Exercise aim = Would you copy out only the lines from the one with "the list rather" to the end of the records, exactly as they stand?

╭─ Material to process

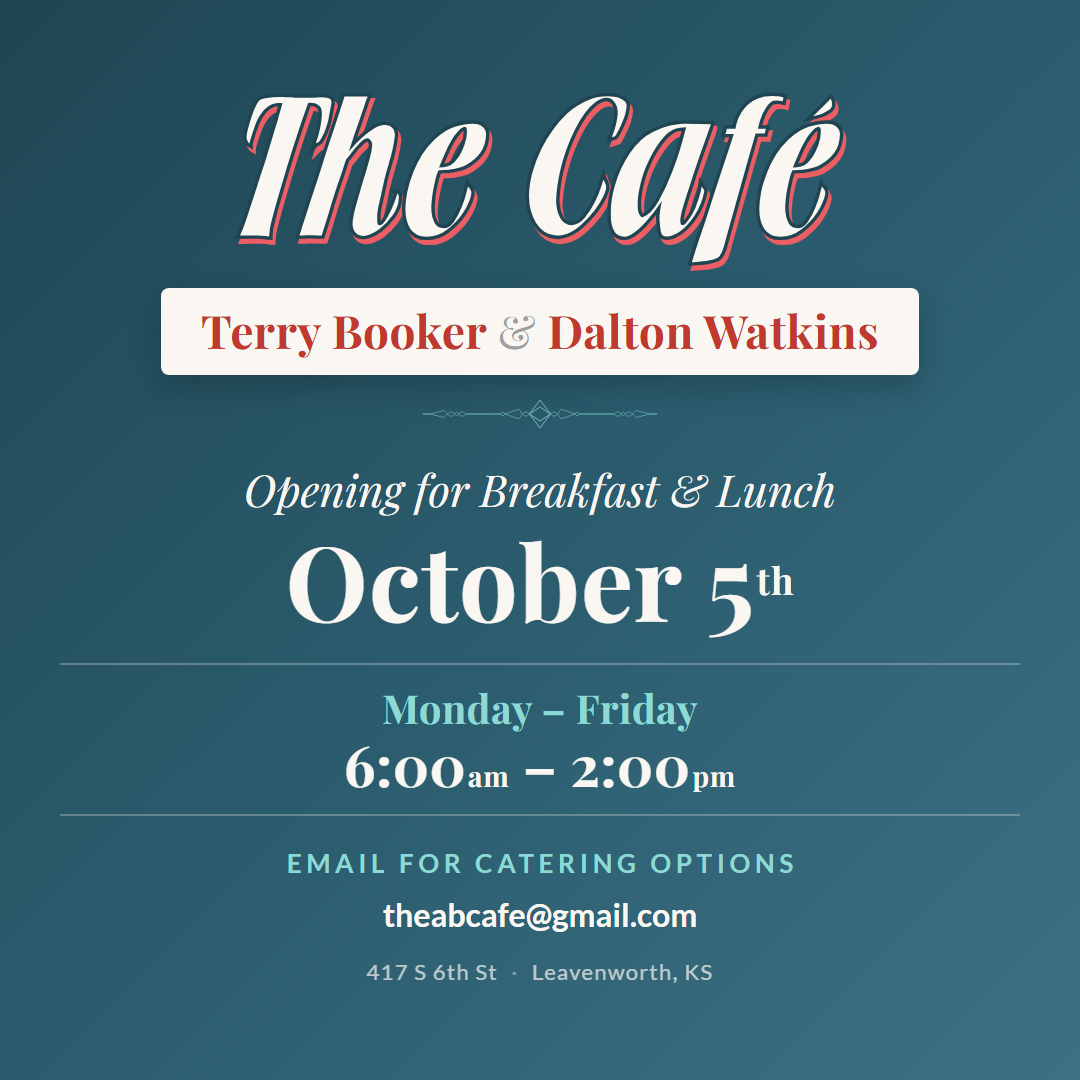
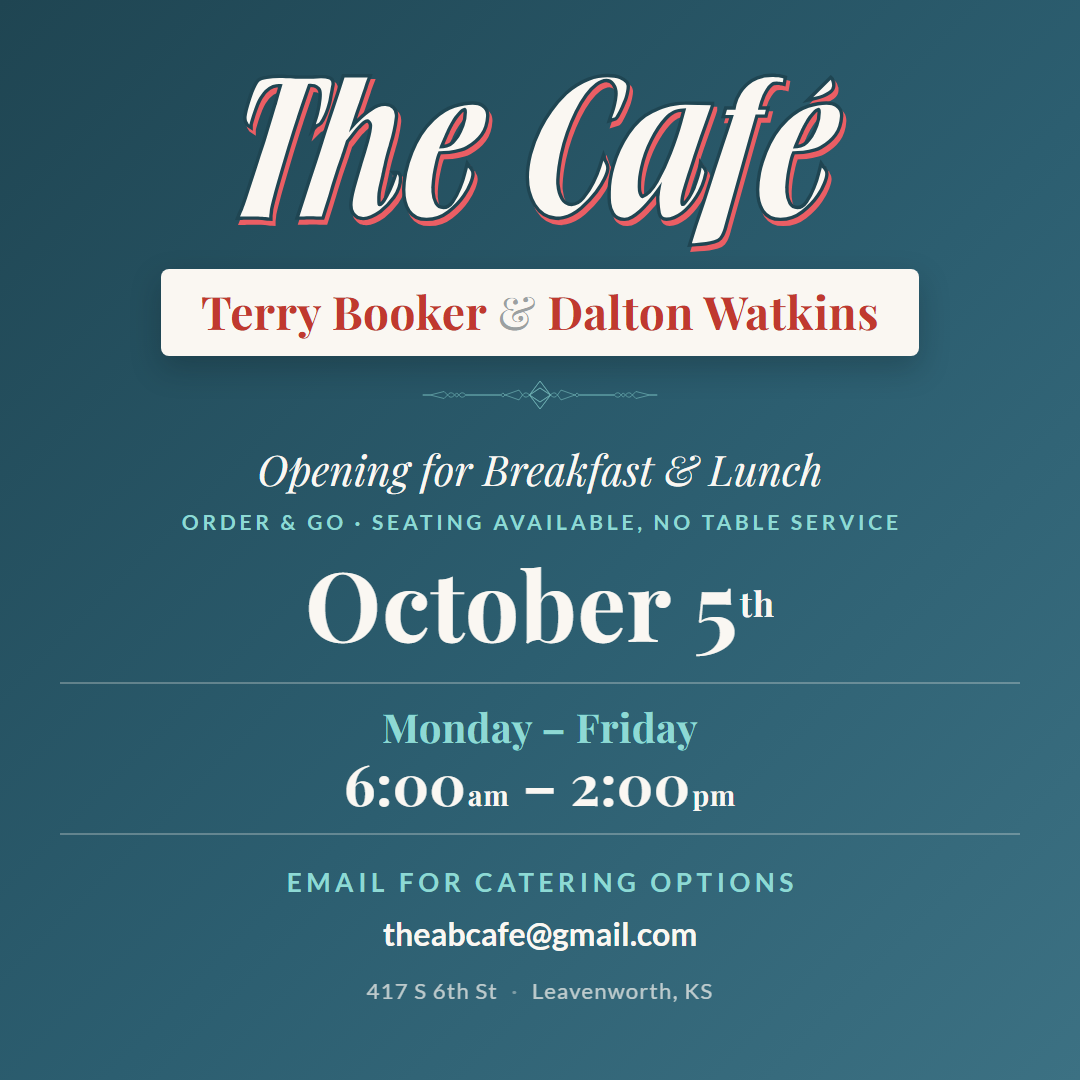
Order and go, and the client's own caption
Terry's copy landed and it changes facts the artboard was asserting. The
picture now says "Order & Go · Seating available, no table service" under
the kicker — small, and on the picture rather than only in the caption,
because the picture is what gets shared without the caption attached.
Somebody who walks in expecting to be waited on has already had a worse
morning than the post promised.

The caption front matter is now the client's words, not our draft. Two
mechanical fixes: "a order-and-go" to "an order-and-go", and "along side"
to "alongside" in both places. Voice untouched — this has to sound like
Terry and Dalton. It is dated: the first line greets Labor Day weekend,
and there is a note saying so.

Facts list picks up what the copy establishes: order and go, deli style,
no fried foods, limited beverages, menu still moving through September;
went private in 2015 alongside the Council on Aging; the Lansing Lions,
Rotary and Community Center events are named, since those groups are the
ones most likely to share it.

Two of those contradict what we already shipped, so they are flagged in
the list rather than quietly fixed:
- "no fried foods" against a tri-fold that lists fried potatoes and chips
- the deli-style decision against the whole lunch half of menu.json

Claude-Session: https://claude.ai/code/session_01SHymk3pqzFx1CfKKhkBpeH

Changed region(s): [[0.0611, 0.4278, 0.9472, 0.9472], [0.1528, 0.0611, 0.8556, 0.3972]]

diff --git a/src/assets/css/fb-opening-day.css b/src/assets/css/fb-opening-day.css
@@ -93,13 +93,25 @@
 .post-announce { margin-top: 30px; }
 
 .post-kicker {
-    font-size: 44px;
+    font-size: 42px;
     color: var(--cream);
 }
 
+/* Small, and deliberately so. It is a caveat, not an announcement — but it
+   has to be ON the picture, because the picture is what gets shared without
+   the caption attached. */
+.post-service {
+    font-size: 21px;
+    color: var(--mint);
+    margin-top: 14px;
+    /* .p-label tracks 0.18em, added to the right of the last letter too, so
+       a centred line sits half a space left of true centre. */
+    text-indent: 0.18em;
+}
+
 .post-date {
-    font-size: 104px;
-    margin-top: 10px;
+    font-size: 96px;
+    margin-top: 14px;
 }
 
 /* Playfair's default superscript sits too high and too large against a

╰─

Exercise answer =
the list rather than quietly fixed:
- "no fried foods" against a tri-fold that lists fried potatoes and chips
- the deli-style decision against the whole lunch half of menu.json

Claude-Session: https://claude.ai/code/session_01SHymk3pqzFx1CfKKhkBpeH

Changed region(s): [[0.0611, 0.4278, 0.9472, 0.9472], [0.1528, 0.0611, 0.8556, 0.3972]]

diff --git a/src/assets/css/fb-opening-day.css b/src/assets/css/fb-opening-day.css
@@ -93,13 +93,25 @@
 .post-announce { margin-top: 30px; }
 
 .post-kicker {
-    font-size: 44px;
+    font-size: 42px;
     color: var(--cream);
 }
 
+/* Small, and deliberately so. It is a caveat, not an announcement — but it
+   has to be ON the picture, because the picture is what gets shared without
+   the caption attached. */
+.post-service {
+    font-size: 21px;
+    color: var(--mint);
+    margin-top: 14px;
+    /* .p-label tracks 0.18em, added to the right of the last letter too, so
+       a centred line sits half a space left of true centre. */
+    text-indent: 0.18em;
+}
+
 .post-date {
-    font-size: 104px;
-    margin-top: 10px;
+    font-size: 96px;
+    margin-top: 14px;
 }
 
 /* Playfair's default superscript sits too high and too large against a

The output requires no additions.